Goal of the exercise. On how many lines of the records below does the string "email" appear? Reply with only the number.

Data to examine.
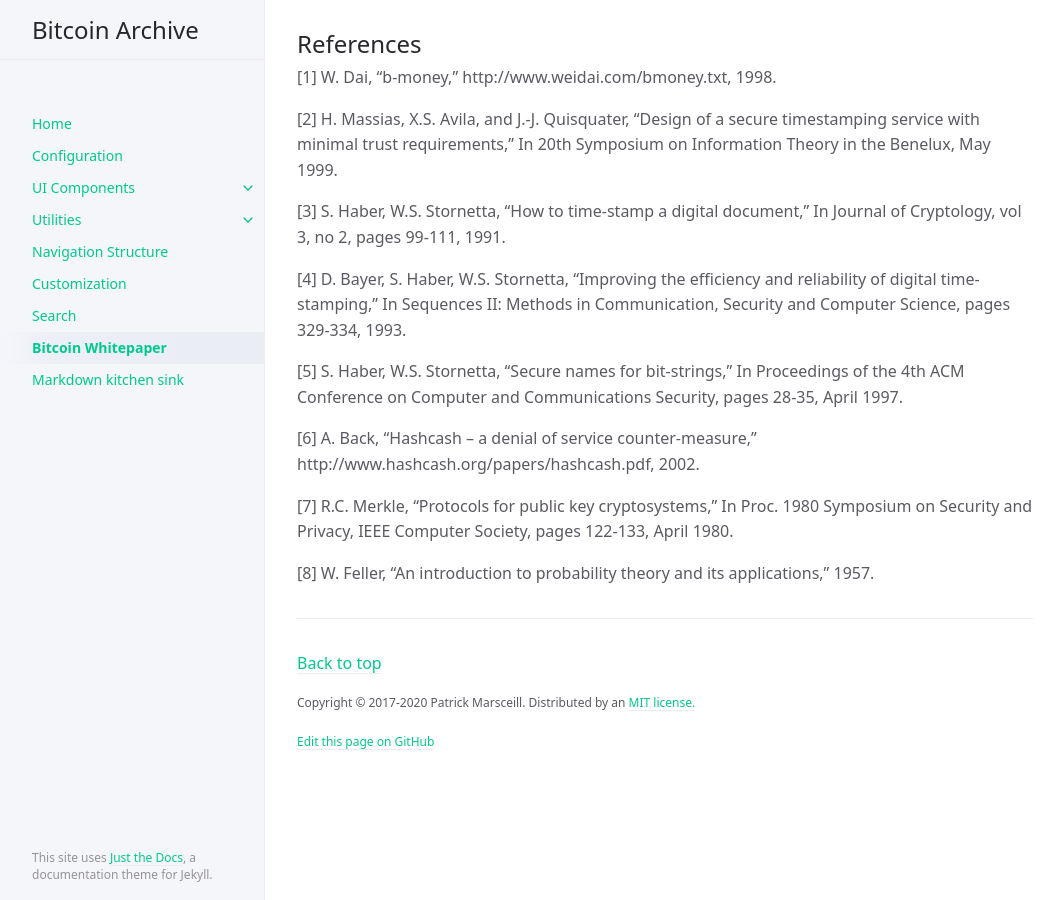
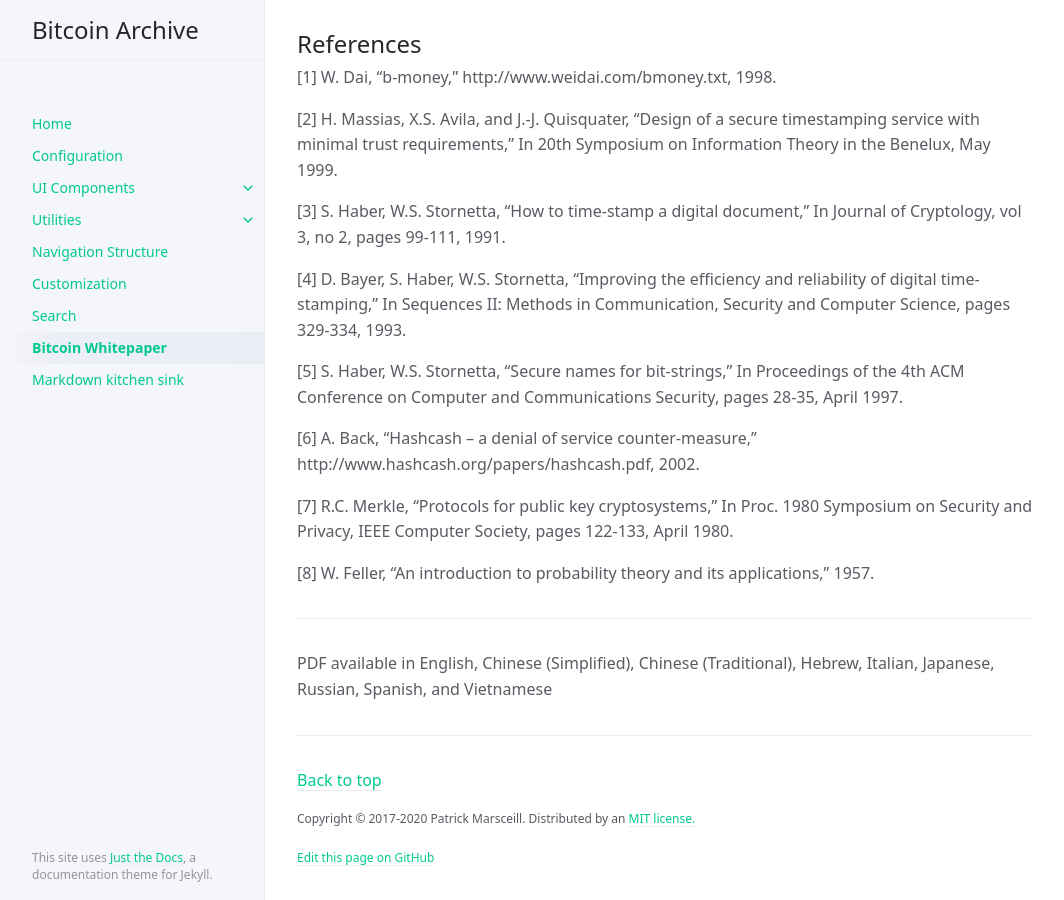
Before and after one commit to wakgill/bitcoin-archive, a Jekyll site: the page built from docs/whitepaper.md, in a window 1280 px wide and 900 px high, scrolled down 12151 px. Shown: the whole window, without its empty margins (107-1171 px from the left). Built offline with Jekyll 4.4.1, drawn with Linux system fonts in a browser that asks for light colours; nearby versions of some CDN libraries.

Commit message:
Update whitepaper.md

```diff
--- a/docs/whitepaper.md
+++ b/docs/whitepaper.md
@@ -233,5 +233,9 @@ http://www.hashcash.org/papers/hashcash.pdf, 2002.
 
 [8] W. Feller, “An introduction to probability theory and its applications,” 1957.
 
+---
+
+PDF available in English, Chinese (Simplified), Chinese (Traditional), Hebrew, Italian, Japanese, Russian, Spanish, and Vietnamese
+
 <script src="https://polyfill.io/v3/polyfill.min.js?features=es6"></script>
 <script id="MathJax-script" async src="https://cdn.jsdelivr.net/npm/mathjax@3.0.1/es5/tex-mml-chtml.js"></script>
```
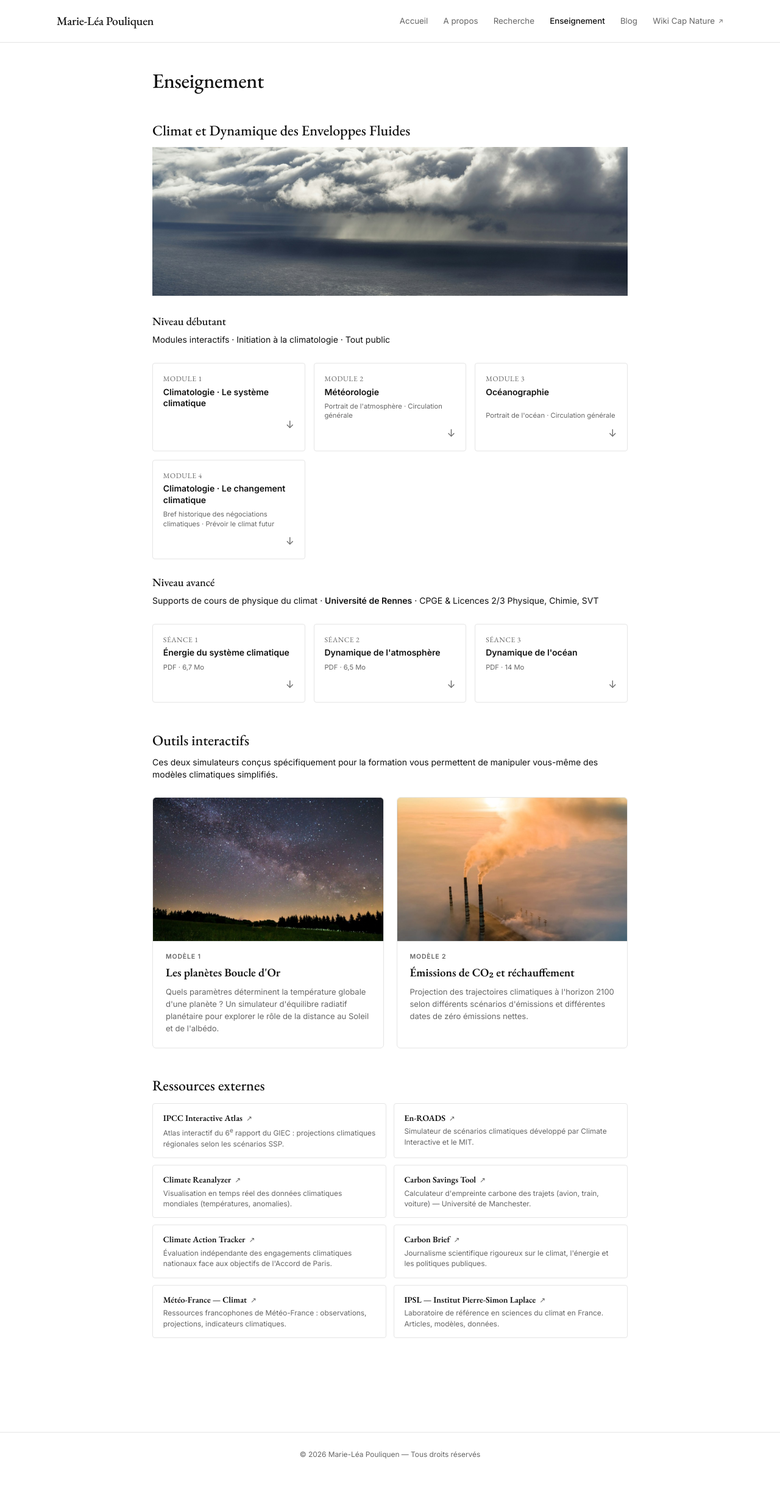
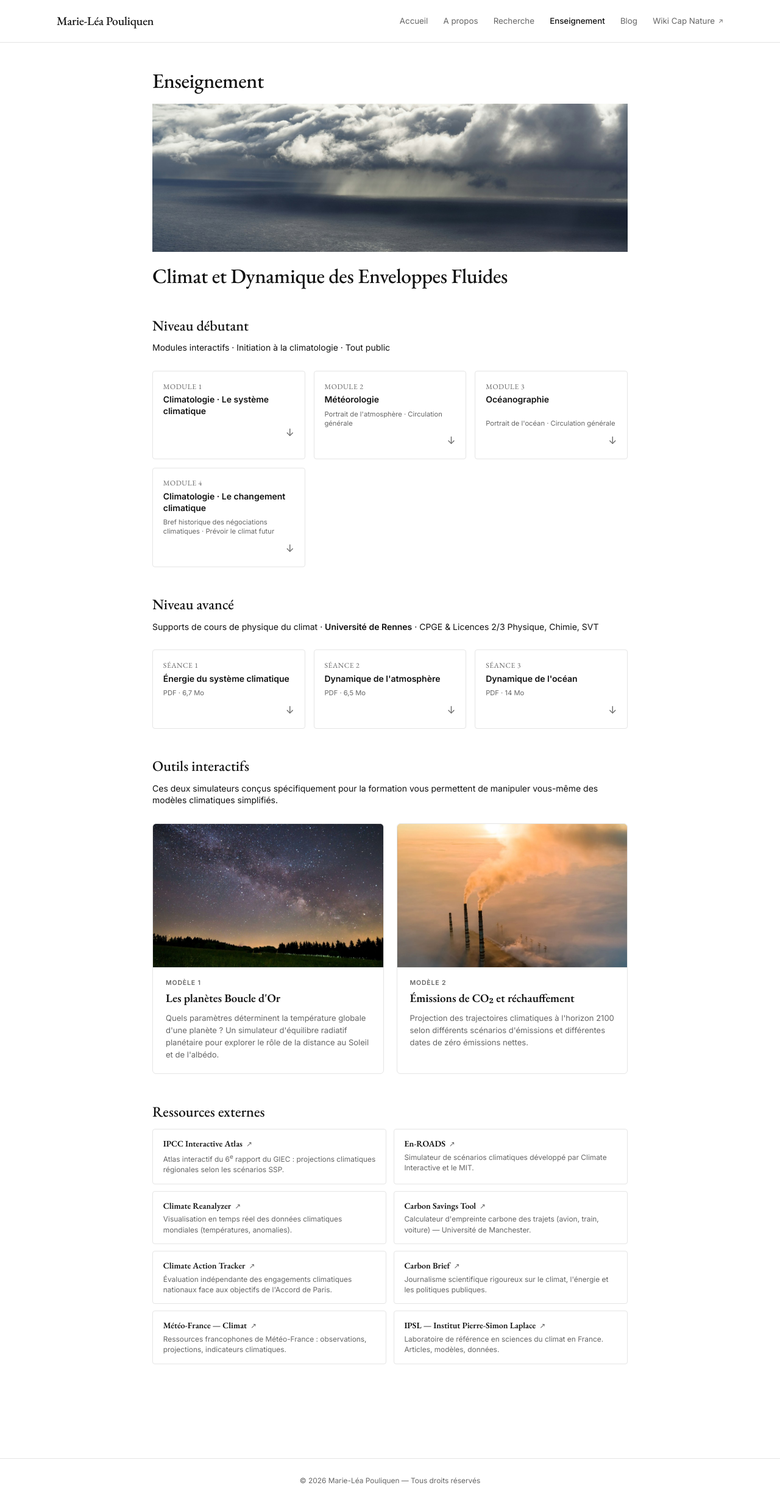
Before and after one commit to marieleapouliquen/marieleapouliquen.github.io, a Jekyll site: the page built from _pages/enseignement.md, in a window 1280 px wide. Shown: the whole page at 61% size. Built offline with Jekyll 4.4.1, drawn with Linux system fonts in a browser that asks for light colours; before the commit the page ends 2433 px from its top, so only the background shows below that.

```diff
--- a/_pages/enseignement.md
+++ b/_pages/enseignement.md
@@ -5,11 +5,11 @@ title: Enseignement
 description: Cours et ressources pédagogiques
 ---
 
-## Climat et Dynamique des Enveloppes Fluides
-
 <img src="{{ '/assets/img/enseignement-def.jpg' | relative_url }}" alt="Système convectif au-dessus de l'océan" loading="lazy">
 
-### Niveau débutant
+# Climat et Dynamique des Enveloppes Fluides
+
+## Niveau débutant
 
 <p>Modules interactifs · Initiation à la climatologie · Tout public</p>
 
@@ -35,7 +35,7 @@ description: Cours et ressources pédagogiques
   </a>
 </div>
 
-### Niveau avancé
+## Niveau avancé
 
 <p>Supports de cours de physique du climat · <strong>Université de Rennes</strong> · CPGE & Licences 2/3 Physique, Chimie, SVT</p>
 
```
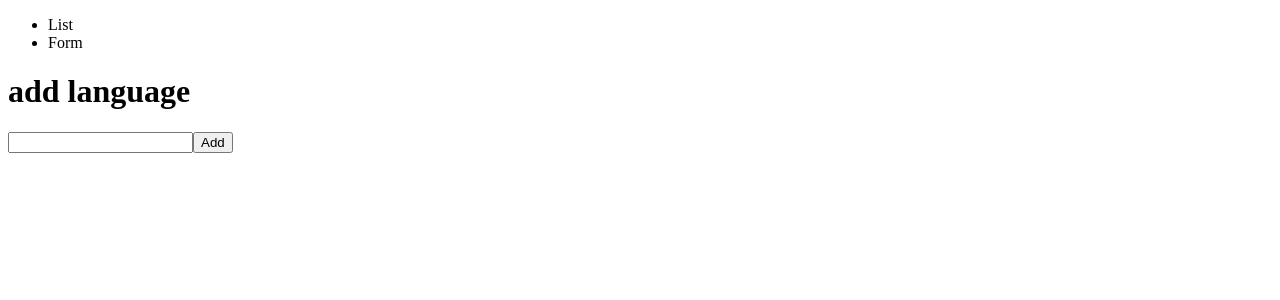
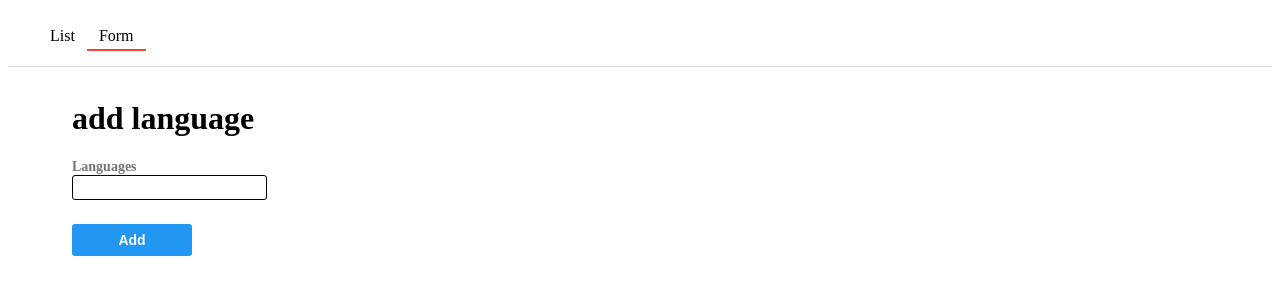
Before and after one commit to HayatoMoromasa/lslt, a React (Create React App) app: page / in a window 1280 px wide. Both pictures are taken after a click on the item "Form". Shown: the top 300 px of the page. Built offline with nearby package versions, Linux system fonts and the light colour scheme.

Commit message:
add style

```diff
--- a/package.json
+++ b/package.json
@@ -9,6 +9,7 @@
     "react": "^17.0.1",
     "react-dom": "^17.0.1",
     "react-scripts": "4.0.2",
+    "styled-components": "^5.2.1",
     "web-vitals": "^1.0.1"
   },
   "scripts": {
--- a/src/App.js
+++ b/src/App.js
@@ -1,7 +1,28 @@
+import styled from 'styled-components';
 import { useEffect,useState } from 'react';
 import { List } from "./List";
 import { Form } from "./Form";
 import { getLanguages } from './const/languages';
+
+
+
+const Header = styled.header`
+  display: flex;
+  justify-content: space-between;
+  padding: 15px 30px;
+  border-bottom: 1px solid #e0e0e0;
+`
+const HeaderUl = styled.ul`
+  display: flex;
+  margin: 0;
+  padding: 0;
+`
+const HeaderLi = styled.li`
+  list-style: none;
+  padding: 4px 12px;
+  cursor: pointer;
+  border-bottom: ${ props => props.focused ? '2px solid #f44336' : 'none'};
+`
 
 
 function App() {
@@ -27,12 +48,12 @@
 
   return (
     <div>
-    <header>
-      <ul>
-        <li onClick={() => setTab('list')}>List</li>
-        <li onClick={() => setTab('form')}>Form</li>
-      </ul>
-    </header>
+    <Header>
+      <HeaderUl>
+        <HeaderLi focused={tab === 'list'} onClick={() => setTab('list')}>List</HeaderLi>
+        <HeaderLi focused={tab === 'form'} onClick={() => setTab('form')}>Form</HeaderLi>
+      </HeaderUl>
+    </Header>
       {
         tab === 'list' ?  <List langs={langs}/> : <Form onAddLang={addLang}/>
       }
--- a/src/Form.js
+++ b/src/Form.js
@@ -1,4 +1,28 @@
 import { useState } from 'react';
+import { Button } from './components/button';
+import styled from 'styled-components';
+
+const Container = styled.div`
+    padding: 12px 64px;
+`
+
+const Label = styled.label`
+    display: flex;
+    color: #757575;
+    font-size: 14px;
+    font-weight: bold;
+`
+const Input = styled.input`
+    border-radius: 3px;
+    padding: 4px 8px;
+    border: 1px solid black;
+`
+const ButtonContainer = styled.div`
+    margin-top: 24px;
+`
+const FormButton = styled(Button)`/* スタイルを引き継ぎつつ更新できる*/
+    width: 120px;
+`
 
 export const Form = ({onAddLang}) => {
     const [ text, setText ] = useState('');
@@ -9,16 +33,19 @@
         setText('');
     }
     return (
-        <div>
+        <Container>
         <h1>add language</h1>
             <form onSubmit={submitForm}>
-                <input
-                    type="text"
-                    value={text}
-                    onChange={(e) => setText(e.target.value)}
-                />
-                <button>Add</button>
+            <div>
+                <Label>Languages</Label>
+                    <Input
+                        type="text"
+                        value={text}
+                        onChange={(e) => setText(e.target.value)}
+                    />
+            </div>
+                <ButtonContainer><FormButton>Add</FormButton></ButtonContainer>
             </form>
-        </div>
+        </Container>
     )
 }
--- a/src/List.js
+++ b/src/List.js
@@ -1,4 +1,17 @@
+import styled from 'styled-components';
 import { useEffect } from 'react';
+
+const Container = styled.div`
+    padding: 12px 64px;
+`
+
+const ListItem = styled.div`
+    padding: 8px 16px;
+
+    &:nth-child(n+2) {
+        border-top: 1px solid #D9DBDE;
+    }
+`
 
 export const List = ({langs}) => {
      useEffect(() => {
@@ -8,12 +21,12 @@
          }
      })
     return (
-        <div>
+        <Container>
             {
                 langs.map((lang,index) => {
-                    return <p key={index}>{lang}</p>
+                    return <ListItem key={index}>{lang}</ListItem>
                 })
             }
-        </div>
+        </Container>
     )
 }
--- /dev/null
+++ b/src/components/button.js
@@ -0,0 +1,13 @@
+import styled from 'styled-components';
+
+export const Button = styled.button`
+    border: none;
+    border-radius: 3px;
+    background-color: #2196f3;
+    padding: 8px 16px;
+    min-width: 100px;
+    font-size: 14px;
+    font-weight: bold;
+    color: white;
+    cursor: pointer;
+`
```
Also changed, not shown: 1 other file (tests, documents, lock files or other folders).
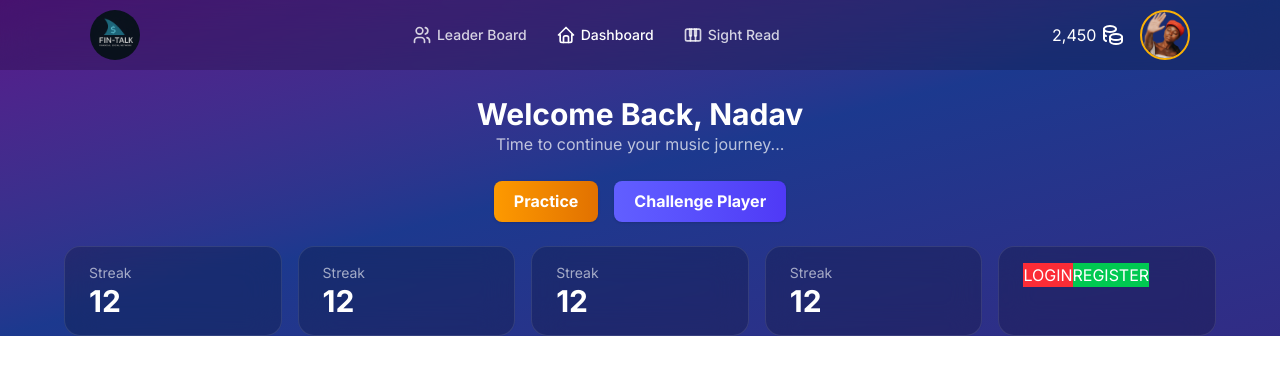
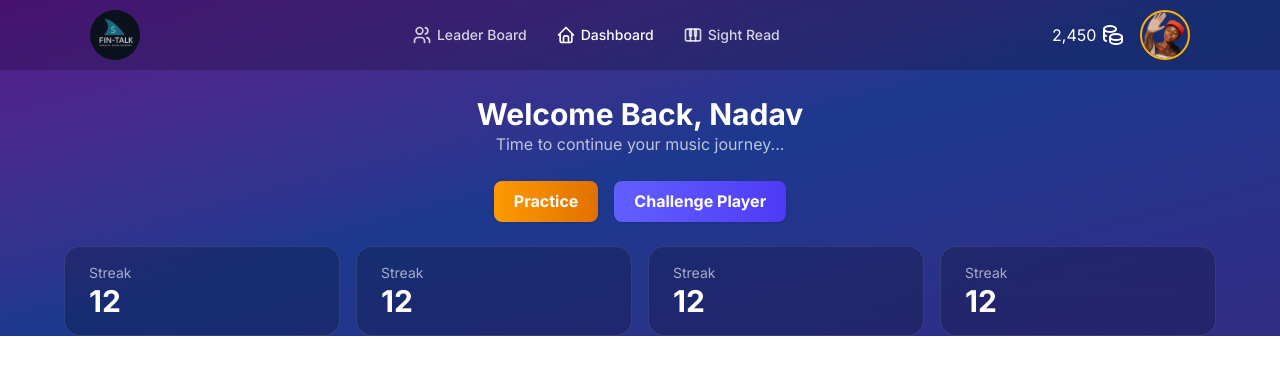
Before and after one commit to TomerDun/MusicDuels, a React (Vite) app in the folder Front/: page / in a window 1280 px wide. Shown: the top 374 px of the page. Built offline with nearby package versions, Linux system fonts and the light colour scheme.

Commit message:
Added error handling to register and login

```diff
--- a/Front/src/pages/DashboardPage.tsx
+++ b/Front/src/pages/DashboardPage.tsx
@@ -51,11 +51,6 @@ export default function DashboardPage({ }) {
                             </div>
                         </div>
                     </div>
-
-                    <div className="glass-container">
-                        <button onClick={() => onLogin('tomer@email.com', '1234')} className="bg-red-500">LOGIN</button>
-                        <button onClick={() => onRegister({email: 'react@gmail.com', password: '1234', 'username': 'react-newuser'})} className="bg-green-500">REGISTER</button>
-                    </div>
                 </div>
             </div>
         </div>
--- a/Front/src/utils/authUtils.ts
+++ b/Front/src/utils/authUtils.ts
@@ -6,11 +6,16 @@ import { API_URL } from "./serverUtils";
 export async function onLogin(email:string, password:string) {
     const body = JSON.stringify({email, password})
     try {
-        const res = await fetch(API_URL + '/auth/login', {body, method: 'POST'});
+        const res = await fetch(API_URL + '/auth/login', {body: body, method: 'POST', headers: {'Content-Type': 'application/json'}});
+        if (!res.ok) {
+            const err = await res.json();
+            throw new Error(err.message);
+        }
         const data = await res.json();
 
+
         localStorage.setItem('token', data.token);
-        localStorage.setItem('userId', data.userId);
+        localStorage.setItem('userId', data.user.id);
 
         return data;
     }
@@ -24,11 +29,15 @@ export async function onLogin(email:string, password:string) {
 // TODO: Change to form data after implementing image upload
 export async function onRegister(body:RegisterRequest) {
     try {
-        const res = await fetch(API_URL + '/auth/register', {body: JSON.stringify(body), method: 'POST'});
+        const res = await fetch(API_URL + '/auth/register', {body: JSON.stringify(body), method: 'POST', headers: {'Content-Type': 'application/json'}});
         const data = await res.json();
 
+        if (!res.ok) {
+            throw new Error(data.message);
+        }
+
         localStorage.setItem('token', data.token);
-        localStorage.setItem('userId', data.userId);
+        localStorage.setItem('userId', data.user.id);
 
         return data;
     }
```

Response box. 5